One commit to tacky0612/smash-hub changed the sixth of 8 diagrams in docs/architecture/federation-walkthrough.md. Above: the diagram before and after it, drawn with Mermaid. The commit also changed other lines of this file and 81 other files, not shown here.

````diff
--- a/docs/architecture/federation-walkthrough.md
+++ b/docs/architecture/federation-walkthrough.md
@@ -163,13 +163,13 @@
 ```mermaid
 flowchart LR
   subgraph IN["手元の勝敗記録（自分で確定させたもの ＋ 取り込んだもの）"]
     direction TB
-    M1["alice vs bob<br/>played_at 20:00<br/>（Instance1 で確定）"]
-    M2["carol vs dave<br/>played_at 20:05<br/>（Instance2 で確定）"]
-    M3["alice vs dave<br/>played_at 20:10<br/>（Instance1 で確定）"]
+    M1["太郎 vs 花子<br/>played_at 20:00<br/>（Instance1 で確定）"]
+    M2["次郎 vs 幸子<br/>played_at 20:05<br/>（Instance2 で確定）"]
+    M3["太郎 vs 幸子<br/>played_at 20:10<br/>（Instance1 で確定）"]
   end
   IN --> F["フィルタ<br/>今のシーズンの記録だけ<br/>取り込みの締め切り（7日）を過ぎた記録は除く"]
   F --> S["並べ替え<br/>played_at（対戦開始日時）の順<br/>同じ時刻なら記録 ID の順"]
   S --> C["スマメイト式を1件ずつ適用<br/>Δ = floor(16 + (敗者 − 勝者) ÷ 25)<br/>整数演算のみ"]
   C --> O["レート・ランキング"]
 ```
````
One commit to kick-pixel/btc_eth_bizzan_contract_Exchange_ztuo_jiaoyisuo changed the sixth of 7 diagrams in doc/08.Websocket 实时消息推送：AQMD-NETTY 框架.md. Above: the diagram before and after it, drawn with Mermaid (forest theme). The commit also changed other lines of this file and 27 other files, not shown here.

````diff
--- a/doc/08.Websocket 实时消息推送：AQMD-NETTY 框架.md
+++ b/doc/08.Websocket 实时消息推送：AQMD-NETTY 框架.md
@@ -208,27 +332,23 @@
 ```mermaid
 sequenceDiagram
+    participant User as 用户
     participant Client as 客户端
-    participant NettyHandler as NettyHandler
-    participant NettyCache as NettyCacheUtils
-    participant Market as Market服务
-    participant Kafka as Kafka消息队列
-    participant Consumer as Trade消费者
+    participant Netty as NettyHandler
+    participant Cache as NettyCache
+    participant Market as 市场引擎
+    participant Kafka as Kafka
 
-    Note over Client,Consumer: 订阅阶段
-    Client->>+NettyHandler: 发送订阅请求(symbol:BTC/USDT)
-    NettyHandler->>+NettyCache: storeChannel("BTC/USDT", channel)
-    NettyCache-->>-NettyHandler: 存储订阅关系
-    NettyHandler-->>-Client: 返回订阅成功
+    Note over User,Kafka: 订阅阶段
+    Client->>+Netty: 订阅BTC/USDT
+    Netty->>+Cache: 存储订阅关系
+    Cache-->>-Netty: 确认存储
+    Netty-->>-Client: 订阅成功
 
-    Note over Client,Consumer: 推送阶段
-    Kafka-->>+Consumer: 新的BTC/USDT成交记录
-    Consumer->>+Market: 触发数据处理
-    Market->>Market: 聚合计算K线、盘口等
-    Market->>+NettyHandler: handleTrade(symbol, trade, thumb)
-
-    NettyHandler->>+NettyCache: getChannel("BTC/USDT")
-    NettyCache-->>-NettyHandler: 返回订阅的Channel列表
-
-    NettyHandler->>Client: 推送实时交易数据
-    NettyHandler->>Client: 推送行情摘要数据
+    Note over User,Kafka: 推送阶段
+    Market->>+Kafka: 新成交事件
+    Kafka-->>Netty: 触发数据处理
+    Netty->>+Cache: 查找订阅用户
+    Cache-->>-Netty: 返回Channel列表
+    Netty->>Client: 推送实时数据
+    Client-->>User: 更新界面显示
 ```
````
☆ ☆ ☆ ☆ ☆
• Exercise description: Scan the entries above and show each line that contains the word "Kafka".

• Final answer:
-    participant Kafka as Kafka消息队列
+    participant Kafka as Kafka
+    Note over User,Kafka: 订阅阶段
-    Kafka-->>+Consumer: 新的BTC/USDT成交记录
+    Note over User,Kafka: 推送阶段
+    Market->>+Kafka: 新成交事件
+    Kafka-->>Netty: 触发数据处理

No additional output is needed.